*** Opening of DATASET RECORDS ***
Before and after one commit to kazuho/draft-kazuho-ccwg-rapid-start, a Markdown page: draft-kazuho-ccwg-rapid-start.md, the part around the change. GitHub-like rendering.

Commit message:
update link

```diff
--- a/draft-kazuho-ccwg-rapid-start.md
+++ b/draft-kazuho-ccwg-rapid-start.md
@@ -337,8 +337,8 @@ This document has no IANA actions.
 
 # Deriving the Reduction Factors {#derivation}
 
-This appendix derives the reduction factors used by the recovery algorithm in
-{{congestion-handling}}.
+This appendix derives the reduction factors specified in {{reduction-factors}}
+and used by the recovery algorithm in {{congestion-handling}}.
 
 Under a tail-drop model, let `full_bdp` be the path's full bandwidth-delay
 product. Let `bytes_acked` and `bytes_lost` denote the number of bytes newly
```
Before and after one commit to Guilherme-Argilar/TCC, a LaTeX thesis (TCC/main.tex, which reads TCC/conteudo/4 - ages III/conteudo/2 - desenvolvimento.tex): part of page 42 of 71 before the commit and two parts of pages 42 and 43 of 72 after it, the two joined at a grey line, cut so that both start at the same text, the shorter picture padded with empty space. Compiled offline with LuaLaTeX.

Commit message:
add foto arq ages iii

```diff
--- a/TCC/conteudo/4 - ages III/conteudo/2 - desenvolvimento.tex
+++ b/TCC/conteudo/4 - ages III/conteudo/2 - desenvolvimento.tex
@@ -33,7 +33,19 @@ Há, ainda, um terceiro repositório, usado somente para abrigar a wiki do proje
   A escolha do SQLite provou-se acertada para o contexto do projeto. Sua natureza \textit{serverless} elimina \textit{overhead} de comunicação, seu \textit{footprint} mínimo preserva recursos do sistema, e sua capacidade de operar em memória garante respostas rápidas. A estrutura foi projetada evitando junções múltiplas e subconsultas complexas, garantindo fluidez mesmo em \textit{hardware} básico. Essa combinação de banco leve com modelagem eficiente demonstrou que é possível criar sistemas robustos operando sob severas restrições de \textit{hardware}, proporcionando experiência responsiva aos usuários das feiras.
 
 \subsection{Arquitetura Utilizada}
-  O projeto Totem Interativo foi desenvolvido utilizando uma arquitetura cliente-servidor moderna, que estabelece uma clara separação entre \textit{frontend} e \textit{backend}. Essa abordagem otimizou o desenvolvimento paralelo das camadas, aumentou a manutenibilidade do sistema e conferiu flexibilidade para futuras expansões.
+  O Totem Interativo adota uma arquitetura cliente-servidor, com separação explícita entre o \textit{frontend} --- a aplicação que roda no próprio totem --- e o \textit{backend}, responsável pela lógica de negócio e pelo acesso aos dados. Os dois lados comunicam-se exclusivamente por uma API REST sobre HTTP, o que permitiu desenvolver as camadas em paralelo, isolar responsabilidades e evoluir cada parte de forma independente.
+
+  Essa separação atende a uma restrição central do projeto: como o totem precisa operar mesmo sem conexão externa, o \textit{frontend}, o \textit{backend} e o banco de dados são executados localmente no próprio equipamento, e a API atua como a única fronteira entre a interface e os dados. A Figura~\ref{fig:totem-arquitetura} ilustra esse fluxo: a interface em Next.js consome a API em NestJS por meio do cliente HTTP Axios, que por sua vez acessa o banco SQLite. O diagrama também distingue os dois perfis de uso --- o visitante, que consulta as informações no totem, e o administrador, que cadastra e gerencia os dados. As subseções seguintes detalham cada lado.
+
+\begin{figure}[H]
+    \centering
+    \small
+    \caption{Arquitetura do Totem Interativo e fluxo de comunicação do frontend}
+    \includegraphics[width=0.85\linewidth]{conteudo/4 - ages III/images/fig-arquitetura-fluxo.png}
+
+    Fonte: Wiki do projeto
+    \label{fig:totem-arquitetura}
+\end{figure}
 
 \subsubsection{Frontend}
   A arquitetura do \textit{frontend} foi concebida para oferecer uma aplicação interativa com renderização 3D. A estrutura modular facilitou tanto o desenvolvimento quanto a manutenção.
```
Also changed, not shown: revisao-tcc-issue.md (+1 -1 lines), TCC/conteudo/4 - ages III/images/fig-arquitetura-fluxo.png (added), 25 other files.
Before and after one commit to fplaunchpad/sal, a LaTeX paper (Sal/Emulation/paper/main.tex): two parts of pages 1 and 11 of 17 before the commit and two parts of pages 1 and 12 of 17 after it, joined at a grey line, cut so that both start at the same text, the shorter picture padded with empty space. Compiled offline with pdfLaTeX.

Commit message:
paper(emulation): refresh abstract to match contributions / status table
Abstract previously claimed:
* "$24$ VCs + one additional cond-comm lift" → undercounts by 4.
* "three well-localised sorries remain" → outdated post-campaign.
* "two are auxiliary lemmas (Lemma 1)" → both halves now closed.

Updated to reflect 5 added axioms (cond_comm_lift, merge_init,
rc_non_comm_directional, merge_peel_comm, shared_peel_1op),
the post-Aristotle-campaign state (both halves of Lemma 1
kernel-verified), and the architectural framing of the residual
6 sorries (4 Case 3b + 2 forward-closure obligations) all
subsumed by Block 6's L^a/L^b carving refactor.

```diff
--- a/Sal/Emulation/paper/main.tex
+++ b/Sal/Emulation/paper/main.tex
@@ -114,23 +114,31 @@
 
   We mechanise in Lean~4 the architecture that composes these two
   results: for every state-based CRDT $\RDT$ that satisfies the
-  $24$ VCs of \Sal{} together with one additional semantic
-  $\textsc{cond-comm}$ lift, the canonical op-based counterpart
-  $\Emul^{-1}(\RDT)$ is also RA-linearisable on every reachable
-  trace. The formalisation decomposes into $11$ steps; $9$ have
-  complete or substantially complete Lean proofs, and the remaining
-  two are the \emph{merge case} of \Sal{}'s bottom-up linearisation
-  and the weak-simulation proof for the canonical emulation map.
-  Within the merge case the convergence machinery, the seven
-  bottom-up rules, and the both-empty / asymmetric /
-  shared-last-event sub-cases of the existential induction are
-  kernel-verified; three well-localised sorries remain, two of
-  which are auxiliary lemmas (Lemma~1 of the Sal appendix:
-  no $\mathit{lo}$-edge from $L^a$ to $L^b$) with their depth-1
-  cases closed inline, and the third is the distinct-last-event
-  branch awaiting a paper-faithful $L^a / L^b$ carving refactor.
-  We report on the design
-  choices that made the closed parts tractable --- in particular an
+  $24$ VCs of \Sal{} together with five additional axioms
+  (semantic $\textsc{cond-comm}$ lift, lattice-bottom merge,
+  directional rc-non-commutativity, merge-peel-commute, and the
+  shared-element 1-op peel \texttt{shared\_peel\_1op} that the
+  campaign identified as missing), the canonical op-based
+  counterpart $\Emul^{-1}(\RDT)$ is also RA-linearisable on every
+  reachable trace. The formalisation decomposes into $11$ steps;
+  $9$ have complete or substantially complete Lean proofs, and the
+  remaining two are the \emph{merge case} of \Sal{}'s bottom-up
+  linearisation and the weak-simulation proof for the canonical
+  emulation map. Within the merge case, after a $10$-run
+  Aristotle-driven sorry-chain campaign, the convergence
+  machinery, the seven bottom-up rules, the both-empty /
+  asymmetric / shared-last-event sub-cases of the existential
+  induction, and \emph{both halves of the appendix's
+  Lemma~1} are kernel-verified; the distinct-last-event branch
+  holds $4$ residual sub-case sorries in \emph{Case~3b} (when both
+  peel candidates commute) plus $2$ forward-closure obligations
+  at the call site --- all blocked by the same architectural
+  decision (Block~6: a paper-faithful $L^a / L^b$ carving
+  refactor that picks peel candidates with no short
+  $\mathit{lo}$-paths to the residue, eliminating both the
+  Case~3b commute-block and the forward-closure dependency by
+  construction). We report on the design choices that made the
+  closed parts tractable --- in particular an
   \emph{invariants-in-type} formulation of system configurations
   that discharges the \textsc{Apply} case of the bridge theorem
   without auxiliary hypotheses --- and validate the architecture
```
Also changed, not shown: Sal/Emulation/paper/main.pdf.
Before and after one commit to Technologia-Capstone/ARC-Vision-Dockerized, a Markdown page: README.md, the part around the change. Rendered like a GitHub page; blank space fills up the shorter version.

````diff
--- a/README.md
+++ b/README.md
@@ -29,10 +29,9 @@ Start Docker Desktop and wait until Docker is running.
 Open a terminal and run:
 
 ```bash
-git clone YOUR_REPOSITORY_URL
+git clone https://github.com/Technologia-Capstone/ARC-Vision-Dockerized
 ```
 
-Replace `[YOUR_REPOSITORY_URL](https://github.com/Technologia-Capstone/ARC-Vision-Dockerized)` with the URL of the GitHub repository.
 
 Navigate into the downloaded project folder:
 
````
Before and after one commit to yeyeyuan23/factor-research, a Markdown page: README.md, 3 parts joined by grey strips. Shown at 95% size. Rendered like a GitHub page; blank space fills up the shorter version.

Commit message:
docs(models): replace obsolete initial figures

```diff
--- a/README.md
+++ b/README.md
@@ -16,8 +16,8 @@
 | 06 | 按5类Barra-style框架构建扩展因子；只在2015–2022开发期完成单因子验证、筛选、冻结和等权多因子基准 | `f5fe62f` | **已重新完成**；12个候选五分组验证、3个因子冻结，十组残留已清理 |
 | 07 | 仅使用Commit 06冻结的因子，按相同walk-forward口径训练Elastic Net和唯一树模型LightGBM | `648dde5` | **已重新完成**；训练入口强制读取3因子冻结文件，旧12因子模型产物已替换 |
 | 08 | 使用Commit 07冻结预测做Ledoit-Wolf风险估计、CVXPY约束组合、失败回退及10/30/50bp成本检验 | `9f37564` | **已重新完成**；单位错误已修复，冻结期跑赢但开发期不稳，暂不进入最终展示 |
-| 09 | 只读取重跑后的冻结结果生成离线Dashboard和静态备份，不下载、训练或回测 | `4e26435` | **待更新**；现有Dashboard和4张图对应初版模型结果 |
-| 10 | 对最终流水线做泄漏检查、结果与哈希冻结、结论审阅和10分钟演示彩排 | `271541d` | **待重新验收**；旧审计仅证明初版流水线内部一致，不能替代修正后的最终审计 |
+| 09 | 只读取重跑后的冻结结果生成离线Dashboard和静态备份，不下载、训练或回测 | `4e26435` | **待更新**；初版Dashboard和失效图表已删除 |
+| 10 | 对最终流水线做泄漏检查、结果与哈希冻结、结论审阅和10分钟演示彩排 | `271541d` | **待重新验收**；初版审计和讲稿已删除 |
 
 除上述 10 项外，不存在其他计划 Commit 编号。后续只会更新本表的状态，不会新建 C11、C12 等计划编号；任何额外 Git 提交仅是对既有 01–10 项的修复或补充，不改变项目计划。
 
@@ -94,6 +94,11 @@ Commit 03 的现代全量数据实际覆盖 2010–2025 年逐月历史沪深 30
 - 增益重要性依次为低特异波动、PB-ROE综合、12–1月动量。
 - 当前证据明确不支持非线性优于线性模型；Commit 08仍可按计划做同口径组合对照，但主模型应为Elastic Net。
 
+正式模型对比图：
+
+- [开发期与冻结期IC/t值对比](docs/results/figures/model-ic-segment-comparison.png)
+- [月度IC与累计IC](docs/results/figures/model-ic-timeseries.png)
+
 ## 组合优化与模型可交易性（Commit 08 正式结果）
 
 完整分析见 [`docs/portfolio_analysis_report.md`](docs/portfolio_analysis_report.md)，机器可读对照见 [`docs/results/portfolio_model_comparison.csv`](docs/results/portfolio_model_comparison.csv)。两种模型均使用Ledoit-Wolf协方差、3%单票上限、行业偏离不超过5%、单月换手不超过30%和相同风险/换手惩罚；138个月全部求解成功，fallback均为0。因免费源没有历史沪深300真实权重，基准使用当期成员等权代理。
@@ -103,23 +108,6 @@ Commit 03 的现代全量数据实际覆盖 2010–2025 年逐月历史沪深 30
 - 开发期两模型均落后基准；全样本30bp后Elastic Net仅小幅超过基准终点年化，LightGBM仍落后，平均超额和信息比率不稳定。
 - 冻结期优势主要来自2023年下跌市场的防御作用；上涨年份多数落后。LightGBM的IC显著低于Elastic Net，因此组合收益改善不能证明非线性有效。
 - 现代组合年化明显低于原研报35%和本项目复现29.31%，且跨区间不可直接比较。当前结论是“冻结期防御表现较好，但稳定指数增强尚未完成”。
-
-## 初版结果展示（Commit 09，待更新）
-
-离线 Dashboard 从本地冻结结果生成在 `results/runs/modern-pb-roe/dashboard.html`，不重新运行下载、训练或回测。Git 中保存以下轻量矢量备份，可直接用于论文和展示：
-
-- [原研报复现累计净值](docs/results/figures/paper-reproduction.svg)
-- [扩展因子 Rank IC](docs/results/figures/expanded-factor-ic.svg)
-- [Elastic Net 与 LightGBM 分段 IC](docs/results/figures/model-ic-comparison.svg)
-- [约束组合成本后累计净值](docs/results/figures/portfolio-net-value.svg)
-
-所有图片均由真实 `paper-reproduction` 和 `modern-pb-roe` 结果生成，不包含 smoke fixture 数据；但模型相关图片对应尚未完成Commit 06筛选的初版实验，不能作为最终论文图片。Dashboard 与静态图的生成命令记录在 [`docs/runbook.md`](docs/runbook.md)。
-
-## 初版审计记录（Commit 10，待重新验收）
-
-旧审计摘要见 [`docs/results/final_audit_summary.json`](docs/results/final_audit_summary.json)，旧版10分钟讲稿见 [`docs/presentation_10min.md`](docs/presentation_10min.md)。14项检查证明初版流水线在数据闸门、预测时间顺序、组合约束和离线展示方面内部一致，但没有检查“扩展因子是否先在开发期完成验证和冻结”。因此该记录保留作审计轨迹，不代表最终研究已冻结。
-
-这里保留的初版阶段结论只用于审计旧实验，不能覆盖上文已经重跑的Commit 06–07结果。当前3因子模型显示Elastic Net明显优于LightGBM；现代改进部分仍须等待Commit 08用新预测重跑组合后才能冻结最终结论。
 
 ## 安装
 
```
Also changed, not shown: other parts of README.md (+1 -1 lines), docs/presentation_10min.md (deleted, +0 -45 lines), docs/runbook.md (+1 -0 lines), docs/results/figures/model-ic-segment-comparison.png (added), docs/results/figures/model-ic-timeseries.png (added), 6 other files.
*** Close of DATASET RECORDS ***
-- WHAT IS REQUIRED --
Copy each line of the entries that includes the word "both".

-- OUTPUT FOR THIS EXERCISE --
Before and after one commit to Guilherme-Argilar/TCC, a LaTeX thesis (TCC/main.tex, which reads TCC/conteudo/4 - ages III/conteudo/2 - desenvolvimento.tex): part of page 42 of 71 before the commit and two parts of pages 42 and 43 of 72 after it, the two joined at a grey line, cut so that both start at the same text, the shorter picture padded with empty space. Compiled offline with LuaLaTeX.
Before and after one commit to fplaunchpad/sal, a LaTeX paper (Sal/Emulation/paper/main.tex): two parts of pages 1 and 11 of 17 before the commit and two parts of pages 1 and 12 of 17 after it, joined at a grey line, cut so that both start at the same text, the shorter picture padded with empty space. Compiled offline with pdfLaTeX.
* "two are auxiliary lemmas (Lemma 1)" → both halves now closed.
the post-Aristotle-campaign state (both halves of Lemma 1
-  bottom-up rules, and the both-empty / asymmetric /
+  machinery, the seven bottom-up rules, the both-empty /
+  induction, and \emph{both halves of the appendix's
+  holds $4$ residual sub-case sorries in \emph{Case~3b} (when both
+  $\mathit{lo}$-paths to the residue, eliminating both the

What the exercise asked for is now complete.